upr-header-1.jpg
Play Live Radio
Next Up:
0:00
0:00
Available On Air Stations

Water line pipe break causes major damages at CAPSA facility in Logan

Capsa.jpg
capsa.org
/
CAPSA

The fire suppression pipe that busted Monday night at CAPSA flooded many of the facilities outreach offices and the children’s center, causing $50,000 - $100,000 in damages. James Boyd, CAPSA Chief Development Officer, said a large portion of the building is unusable for the next several months. He added that insurance will cover most of the damages, but they are not covered for the short-term repairs and accommodations.

“This is one of our concerns as we are trying to make sure we are prepared for the next 3-4 months of getting the building back into operation, is covering some of those short-term expenses,” said Boyd.

CAPSA already has a plan in place to ensure there are not any loss of services, Boyd said.

“So, even from our children’s center, we are moving it offsite to one of our homes to be able to provide that ongoing care.”

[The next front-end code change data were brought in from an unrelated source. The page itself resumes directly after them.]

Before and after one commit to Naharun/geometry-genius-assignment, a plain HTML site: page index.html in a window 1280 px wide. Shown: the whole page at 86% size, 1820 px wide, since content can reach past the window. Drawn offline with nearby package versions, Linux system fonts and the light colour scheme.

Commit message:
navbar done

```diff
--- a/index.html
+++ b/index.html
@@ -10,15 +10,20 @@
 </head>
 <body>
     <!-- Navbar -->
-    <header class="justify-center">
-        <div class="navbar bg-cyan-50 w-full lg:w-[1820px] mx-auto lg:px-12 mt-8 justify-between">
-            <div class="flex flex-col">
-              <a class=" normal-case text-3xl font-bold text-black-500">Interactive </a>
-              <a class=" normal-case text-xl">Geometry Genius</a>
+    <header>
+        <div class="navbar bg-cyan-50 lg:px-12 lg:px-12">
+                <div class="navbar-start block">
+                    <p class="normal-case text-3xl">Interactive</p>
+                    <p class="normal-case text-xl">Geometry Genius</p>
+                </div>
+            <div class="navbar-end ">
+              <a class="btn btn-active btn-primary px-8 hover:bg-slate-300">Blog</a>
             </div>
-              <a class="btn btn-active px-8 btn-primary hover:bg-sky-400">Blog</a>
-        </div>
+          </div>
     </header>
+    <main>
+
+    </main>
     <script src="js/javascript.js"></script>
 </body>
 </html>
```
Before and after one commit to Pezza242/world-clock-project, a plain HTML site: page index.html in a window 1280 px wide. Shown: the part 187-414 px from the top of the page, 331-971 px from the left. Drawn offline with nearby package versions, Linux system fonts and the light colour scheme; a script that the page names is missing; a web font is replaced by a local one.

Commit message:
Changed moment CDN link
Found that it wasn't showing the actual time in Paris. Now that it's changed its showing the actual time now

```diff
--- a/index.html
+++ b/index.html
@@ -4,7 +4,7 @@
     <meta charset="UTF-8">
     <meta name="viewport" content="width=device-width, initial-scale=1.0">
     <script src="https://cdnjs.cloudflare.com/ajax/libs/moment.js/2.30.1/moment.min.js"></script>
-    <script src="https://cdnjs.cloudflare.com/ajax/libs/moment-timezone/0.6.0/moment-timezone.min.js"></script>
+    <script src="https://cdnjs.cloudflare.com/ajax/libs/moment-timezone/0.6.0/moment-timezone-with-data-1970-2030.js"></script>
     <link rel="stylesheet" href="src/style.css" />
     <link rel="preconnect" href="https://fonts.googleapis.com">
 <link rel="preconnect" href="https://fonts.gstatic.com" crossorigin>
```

CAPSA services are especially crucial during the holidays. Boyd said there is increased trauma often related to the holidays when a client may have to spend time with or near an abuser. While CAPSA employees are focused on that potential situation, he said they are pivoting and sharing offices or working remotely. And, he stressed, they are still open including the crisis line.

“If you are experiencing domestic violence or sexual abuse and this holiday season especially if you need a little help. Please, please, please, call CAPSA. Despite this damage, this crisis, we are still here, and we are going to make sure you have all the support you need,” said Boyd.

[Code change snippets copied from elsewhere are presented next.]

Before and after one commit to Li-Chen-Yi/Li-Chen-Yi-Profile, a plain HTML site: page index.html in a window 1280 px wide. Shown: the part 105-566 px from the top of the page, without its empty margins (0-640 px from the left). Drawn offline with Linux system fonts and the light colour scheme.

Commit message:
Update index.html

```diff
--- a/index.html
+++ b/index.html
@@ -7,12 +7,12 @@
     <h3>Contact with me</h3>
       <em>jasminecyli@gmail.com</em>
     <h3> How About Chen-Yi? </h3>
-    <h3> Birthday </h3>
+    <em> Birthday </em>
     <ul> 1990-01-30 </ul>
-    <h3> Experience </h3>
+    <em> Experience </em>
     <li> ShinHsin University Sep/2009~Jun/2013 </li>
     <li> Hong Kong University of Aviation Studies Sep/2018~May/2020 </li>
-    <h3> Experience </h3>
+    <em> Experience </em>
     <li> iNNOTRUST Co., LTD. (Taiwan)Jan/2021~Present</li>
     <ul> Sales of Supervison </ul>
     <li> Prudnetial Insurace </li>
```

Since CAPSA is still dropping off holiday gifts to clients, Boyd said one of their other current needs is gift cards or cash since they now lack their typical amount of storage space for donated items.

More information is available at capsa.org, or you can call them at 435-753-2500 during business hours.

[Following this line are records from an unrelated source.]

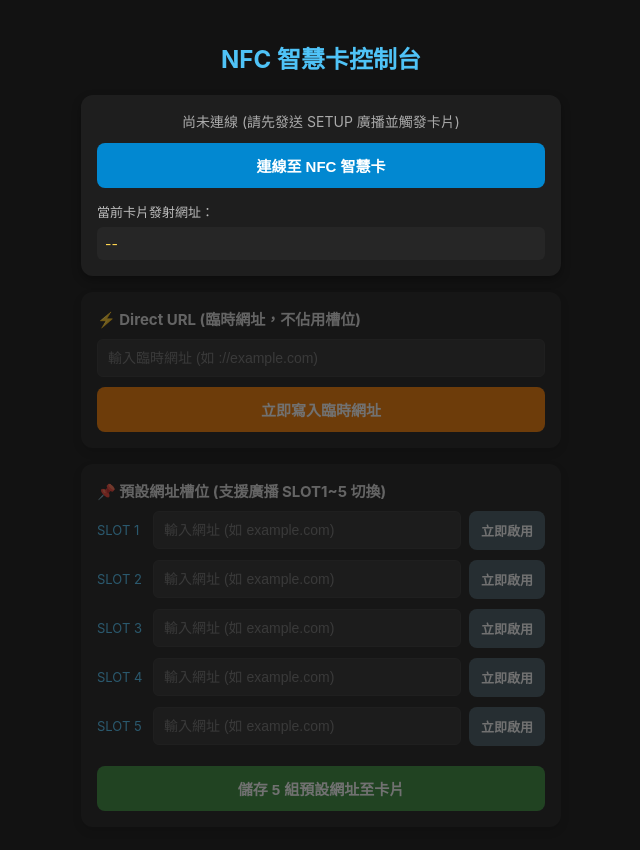
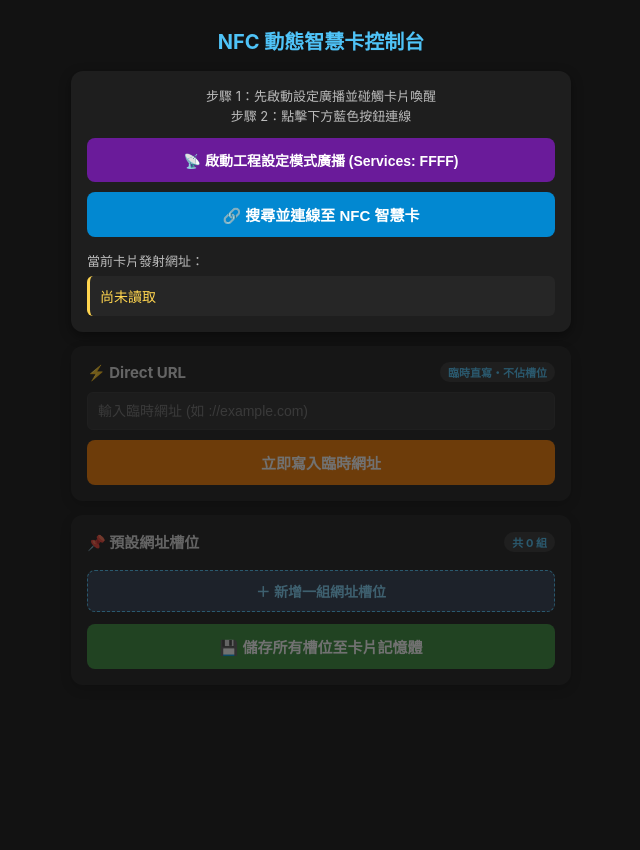
Before and after one commit to dsps104004/html, a plain HTML site: page index.html in a window 1280 px wide. Shown: the whole page, without its empty margins (319-959 px from the left). After the commit the page ends 800 px from the top, so only its background shows below. Drawn offline with Linux system fonts and the light colour scheme.

Commit message:
Update index.html

```diff
--- a/index.html
+++ b/index.html
@@ -5,59 +5,68 @@
   <meta name="viewport" content="width=device-width, initial-scale=1.0">
   <title>NFC 動態智慧卡控制台</title>
   <style>
-    body { font-family: -apple-system, BlinkMacSystemFont, "Segoe UI", Roboto, sans-serif; background: #121212; color: #f5f5f5; margin: 0; padding: 20px; }
-    .container { max-width: 480px; margin: 0 auto; }
-    h2 { text-align: center; color: #4fc3f7; margin-bottom: 20px; }
-    .card { background: #1e1e1e; border-radius: 12px; padding: 16px; margin-bottom: 16px; box-shadow: 0 4px 10px rgba(0,0,0,0.3); }
-    .status { font-size: 14px; color: #aaa; margin-bottom: 12px; text-align: center; }
+    body { font-family: -apple-system, BlinkMacSystemFont, "Segoe UI", Roboto, sans-serif; background: #121212; color: #f5f5f5; margin: 0; padding: 16px; }
+    .container { max-width: 500px; margin: 0 auto; }
+    h2 { text-align: center; color: #4fc3f7; margin: 10px 0 16px 0; font-size: 20px; }
+    .card { background: #1e1e1e; border-radius: 12px; padding: 16px; margin-bottom: 14px; box-shadow: 0 4px 12px rgba(0,0,0,0.4); }
+    .status { font-size: 13px; color: #bbb; margin-bottom: 12px; text-align: center; line-height: 1.5; }
     .status.connected { color: #81c784; font-weight: bold; }
     button { width: 100%; padding: 12px; border: none; border-radius: 8px; font-size: 15px; font-weight: bold; cursor: pointer; transition: 0.2s; }
+    .btn-setup-adv { background: #6a1b9a; color: white; margin-bottom: 10px; font-size: 14px; }
     .btn-connect { background: #0288d1; color: white; }
     .btn-disconnect { background: #d32f2f; color: white; display: none; }
     .btn-direct { background: #f57c00; color: white; margin-top: 10px; }
-    .btn-save { background: #388e3c; color: white; margin-top: 10px; }
-    .slot-row { display: flex; gap: 8px; margin-bottom: 10px; align-items: center; }
-    .slot-label { font-size: 13px; color: #4fc3f7; width: 48px; flex-shrink: 0; }
+    .btn-add { background: #2e3b4e; color: #81d4fa; margin-top: 8px; font-size: 14px; padding: 10px; border: 1px dashed #4fc3f7; }
+    .btn-save { background: #388e3c; color: white; margin-top: 12px; }
+    .slot-row { display: flex; gap: 6px; margin-bottom: 10px; align-items: center; }
+    .slot-label { font-size: 12px; font-weight: bold; color: #4fc3f7; width: 46px; flex-shrink: 0; }
     input[type="text"] { width: 100%; box-sizing: border-box; flex: 1; padding: 10px; border-radius: 6px; border: 1px solid #333; background: #2c2c2c; color: #fff; font-size: 14px; }
-    .btn-use { width: auto; padding: 10px 12px; background: #455a64; color: #fff; font-size: 13px; }
+    .btn-use { width: auto; padding: 10px 10px; background: #455a64; color: #fff; font-size: 12px; white-space: nowrap; }
     .btn-use.active { background: #00acc1; color: #000; }
-    .active-box { font-size: 14px; word-break: break-all; color: #ffd54f; margin-top: 6px; padding: 8px; background: #262626; border-radius: 6px; }
-    .section-title { font-size: 15px; font-weight: bold; margin-bottom: 10px; color: #e0e0e0; }
+    .btn-del { width: auto; padding: 10px 10px; background: #3a2222; color: #ef5350; font-size: 12px; }
+    .active-box { font-size: 14px; word-break: break-all; color: #ffd54f; margin-top: 6px; padding: 10px; background: #262626; border-radius: 6px; border-left: 3px solid #ffd54f; }
+    .section-title { font-size: 15px; font-weight: bold; margin-bottom: 10px; color: #e0e0e0; display: flex; justify-content: space-between; align-items: center; }
+    .badge { font-size: 11px; background: #333; color: #4fc3f7; padding: 2px 8px; border-radius: 10px; }
   </style>
 </head>
 <body>
 <div class="container">
-  <h2>NFC 智慧卡控制台</h2>
+  <h2>NFC 動態智慧卡控制台</h2>
 
-  <!-- 連線狀態區 -->
+  <!-- 1. 連線與觸發設定區 -->
   <div class="card">
-    <div id="statusText" class="status">尚未連線 (請先發送 SETUP 廣播並觸發卡片)</div>
-    <button id="btnConnect" class="btn-connect" onclick="connectBLE()">連線至 NFC 智慧卡</button>
-    <button id="btnDisconnect" class="btn-disconnect" onclick="disconnectBLE()">完成設定並斷線休眠</button>
+    <div id="statusText" class="status">步驟 1：先啟動設定廣播並碰觸卡片喚醒<br>步驟 2：點擊下方藍色按鈕連線</div>
+    <button id="btnTriggerAdv" class="btn-setup-adv" onclick="triggerEngModeHelper()">📡 啟動工程設定模式廣播 (Services: FFFF)</button>
+    <button id="btnConnect" class="btn-connect" onclick="connectBLE()">🔗 搜尋並連線至 NFC 智慧卡</button>
+    <button id="btnDisconnect" class="btn-disconnect" onclick="disconnectBLE()">✅ 完成設定並斷線休眠</button>
+
     <div style="margin-top: 14px; font-size: 13px; color: #bbb;">當前卡片發射網址：</div>
-    <div id="currentActiveUrl" class="active-box">--</div>
+    <div id="currentActiveUrl" class="active-box">尚未讀取</div>
   </div>
 
-  <!-- 操作控制面板 -->
+  <!-- 2. 操作控制面板 -->
   <div id="controlPanel" style="opacity: 0.4; pointer-events: none;">
 
-    <!-- 新增：Direct URL 臨時網址區 -->
+    <!-- Direct URL 臨時網址區 -->
     <div class="card">
-      <div class="section-title">⚡ Direct URL (臨時網址，不佔用槽位)</div>
+      <div class="section-title">⚡ Direct URL <span class="badge">臨時直寫・不佔槽位</span></div>
       <input type="text" id="directUrlInput" placeholder="輸入臨時網址 (如 ://example.com)">
       <button class="btn-direct" onclick="sendDirectUrl()">立即寫入臨時網址</button>
     </div>
 
-    <!-- 5 組預設槽位區 -->
+    <!-- 動態不限數量槽位區 -->
     <div class="card">
-      <div class="section-title">📌 預設網址槽位 (支援廣播 SLOT1~5 切換)</div>
+      <div class="section-title">
+        <span>📌 預設網址槽位</span>
+        <span id="slotCountBadge" class="badge">共 0 組</span>
+      </div>
       <div id="slotsContainer"></div>
-      <button class="btn-save" onclick="saveAllSlots()">儲存 5 組預設網址至卡片</button>
+      <button class="btn-add" onclick="addNewSlot()">＋ 新增一組網址槽位</button>
+      <button class="btn-save" onclick="saveAllSlots()">💾 儲存所有槽位至卡片記憶體</button>
     </div>
 
   </div>
 </div>
-
 <script>
   const SERVICE_UUID     = '4fafc201-1fb5-459e-8fcc-c5c9c331914b';
   const CHAR_ACTIVE_UUID = 'beb5483e-36e1-4688-b7f5-ea07361b26a8';
@@ -67,48 +76,88 @@
   let activeChar = null;
   let slotsChar = null;
   let currentActive = "";
+  let slotsData = [];
 
-  const slotsContainer = document.getElementById('slotsContainer');
-  for (let i = 0; i < 5; i++) {
-    slotsContainer.innerHTML += `
-      <div class="slot-row">
-        <span class="slot-label">SLOT ${i + 1}</span>
-        <input type="text" id="slotInput${i}" placeholder="輸入網址 (如 example.com)">
-        <button class="btn-use" id="btnUse${i}" onclick="activateSlot(${i})">立即啟用</button>
-      </div>
-    `;
+  function renderSlots() {
+    const container = document.getElementById('slotsContainer');
+    container.innerHTML = '';
+    document.getElementById('slotCountBadge').innerText = `共 ${slotsData.length} 組`;
+
+    slotsData.forEach((url, index) => {
+      const cleanSlotUrl = url.trim().replace(/^https?:\/\//i, '');
+      const isActive = (cleanSlotUrl !== '' && cleanSlotUrl === currentActive);
+      const hexCode = 'FF' + (index + 1).toString(16).padStart(2, '0').toUpperCase();
+
+      const row = document.createElement('div');
+      row.className = 'slot-row';
+      row.innerHTML = `
+        <span class="slot-label" title="廣播UUID: ${hexCode}">SLOT ${index + 1}<br><small style="color:#888;font-size:10px;">${hexCode}</small></span>
+        <input type="text" id="slotInput${index}" value="${url}" oninput="updateSlotValue(${index}, this.value)" placeholder="輸入網址 (如 example.com)">
+        <button class="btn-use ${isActive ? 'active' : ''}" onclick="activateSlot(${index})">${isActive ? '使用中' : '啟用'}</button>
+        <button class="btn-del" onclick="removeSlot(${index})" title="刪除此槽位">✕</button>
+      `;
+      container.appendChild(row);
+    });
+  }
+
+  function updateSlotValue(index, val) {
+    slotsData[index] = val;
+  }
+
+  function addNewSlot() {
+    slotsData.push('');
+    renderSlots();
+  }
+
+  function removeSlot(index) {
+    if (slotsData.length <= 1) {
+      alert('至少需保留 1 組槽位！');
+      return;
+    }
+    slotsData.splice(index, 1);
+    renderSlots();
+  }
+
+  async function triggerEngModeHelper() {
+    if (navigator.bluetooth && navigator.bluetooth.requestLEScan) {
+      try {
+        await navigator.bluetooth.requestLEScan({ acceptAllAdvertisements: true });
+      } catch (e) {}
+    }
+    alert('【開啟設定模式指引】\n\n由於 iOS 網頁安全限制，瀏覽器無法直接發射背景藍牙廣播：\n1. 請切換至 nRF Connect 開啟「Eng Mode (Services: FFFF)」\n2. 拿手機 NFC 碰觸卡片喚醒它\n3. 回到此網頁點擊「搜尋並連線至 NFC 智慧卡」即可！');
   }
 
   async function connectBLE() {
     try {
-      document.getElementById('statusText').innerText = '正在搜尋 NFC-SmartCard...';
+      document.getElementById('statusText').innerText = '正在開啟藍牙掃描視窗，請選擇 NFC-SmartCard...';
+
       bleDevice = await navigator.bluetooth.requestDevice({
-        filters: [{ name: 'NFC-SmartCard' }],
-        optionalServices: [SERVICE_UUID]
+        acceptAllDevices: true,
+        optionalServices: [SERVICE_UUID.toLowerCase()]
       });
 
       bleDevice.addEventListener('gattserverdisconnected', onDisconnected);
+      document.getElementById('statusText').innerText = '正在建立 GATT 連線與讀取資料...';
+
       const server = await bleDevice.gatt.connect();
-      const service = await server.getPrimaryService(SERVICE_UUID);
+      const service = await server.getPrimaryService(SERVICE_UUID.toLowerCase());
 
-      activeChar = await service.getCharacteristic(CHAR_ACTIVE_UUID);
-      slotsChar = await service.getCharacteristic(CHAR_SLOTS_UUID);
+      activeChar = await service.getCharacteristic(CHAR_ACTIVE_UUID.toLowerCase());
+      slotsChar = await service.getCharacteristic(CHAR_SLOTS_UUID.toLowerCase());
 
       const activeVal = await activeChar.readValue();
-      currentActive = new TextDecoder().decode(activeVal);
+      currentActive = new TextDecoder().decode(activeVal).trim();
       document.getElementById('currentActiveUrl').innerText = 'https://' + currentActive;
 
       const slotsVal = await slotsChar.readValue();
-      const slotsList = new TextDecoder().decode(slotsVal).split('\n');
-      for (let i = 0; i < 5; i++) {
-        const val = slotsList[i] || '';
-        document.getElementById(`slotInput${i}`).value = val;
-        updateActiveButtonStyle(i, val === currentActive);
-      }
+      const rawSlots = new TextDecoder().decode(slotsVal).trim();
+      slotsData = rawSlots ? rawSlots.split('\n') : ['google.com'];
+      renderSlots();
 
-      document.getElementById('statusText').innerText = '已連線至卡片 (斷線後自動休眠)';
+      document.getElementById('statusText').innerText = '✅ 已連線至卡片 (斷線後卡片將自動休眠)';
       document.getElementById('statusText').classList.add('connected');
       document.getElementById('btnConnect').style.display = 'none';
+      document.getElementById('btnTriggerAdv').style.display = 'none';
       document.getElementById('btnDisconnect').style.display = 'block';
       document.getElementById('controlPanel').style.opacity = '1';
       document.getElementById('controlPanel').style.pointerEvents = 'auto';
@@ -125,23 +174,13 @@
   }
 
   function onDisconnected() {
-    document.getElementById('statusText').innerText = '已斷線 (卡片已寫入並進入省電休眠)';
+    document.getElementById('statusText').innerText = '已斷線 (卡片已寫入最新設定並進入省電休眠)';
     document.getElementById('statusText').classList.remove('connected');
     document.getElementById('btnConnect').style.display = 'block';
+    document.getElementById('btnTriggerAdv').style.display = 'block';
     document.getElementById('btnDisconnect').style.display = 'none';
     document.getElementById('controlPanel').style.opacity = '0.4';
     document.getElementById('controlPanel').style.pointerEvents = 'none';
-  }
-
-  function updateActiveButtonStyle(index, isActive) {
-    const btn = document.getElementById(`btnUse${index}`);
-    if (isActive) {
-      btn.classList.add('active');
-      btn.innerText = '使用中';
-    } else {
-      btn.classList.remove('active');
-      btn.innerText = '立即啟用';
-    }
   }
 
   async function writeUrlToCard(rawUrl) {
@@ -153,10 +192,7 @@
       await activeChar.writeValue(encoder.encode(url));
       currentActive = url;
       document.getElementById('currentActiveUrl').innerText = 'https://' + currentActive;
-      for (let i = 0; i < 5; i++) {
-        const slotVal = document.getElementById(`slotInput${i}`).value.trim().replace(/^https?:\/\//i, '');
-        updateActiveButtonStyle(i, slotVal === currentActive);
-      }
+      renderSlots();
     } catch (err) {
       alert('寫入失敗：' + err.message);
     }
@@ -168,22 +204,28 @@
   }
 
   function activateSlot(index) {
-    const slotUrl = document.getElementById(`slotInput${index}`).value;
+    const slotUrl = slotsData[index];
     writeUrlToCard(slotUrl);
   }
 
   async function saveAllSlots() {
-    let lines = [];
-    for (let i = 0; i < 5; i++) {
-      let val = document.getElementById(`slotInput${i}`).value.trim().replace(/^https?:\/\//i, '');
-      lines.push(val || 'google.com');
+    const cleanedList = slotsData
+      .map(u => u.trim().replace(/^https?:\/\//i, ''))
+      .filter(u => u.length > 0);
+
+    if (cleanedList.length === 0) {
+      return alert('請至少保留一組有效網址！');
     }
+
     try {
       const encoder = new TextEncoder();
-      await slotsChar.writeValue(encoder.encode(lines.join('\n')));
-      alert('5 組預設網址已成功存入卡片記憶體！');
+      const payload = cleanedList.join('\n');
+      await slotsChar.writeValue(encoder.encode(payload));
+      slotsData = cleanedList;
+      renderSlots();
+      alert(`已成功將 ${cleanedList.length} 組網址存入卡片記憶體！`);
     } catch (err) {
-      alert('儲存失敗：' + err.message);
+      alert('儲存失敗（請確認總字元數未超過 512 bytes）：' + err.message);
     }
   }
 </script>
```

Sheri's career in radio began at 7 years old in Los Angeles, California with a secret little radio tucked under her bed that she'd fall asleep with, while listening to The Dr. Demento Radio Show. She went on to produce the first science radio show in Utah in 1999 and has been reporting local, national and international stories ever since. After a stint as news director at KZYX on northern California's Lost Coast, she landed back at UPR in 2021.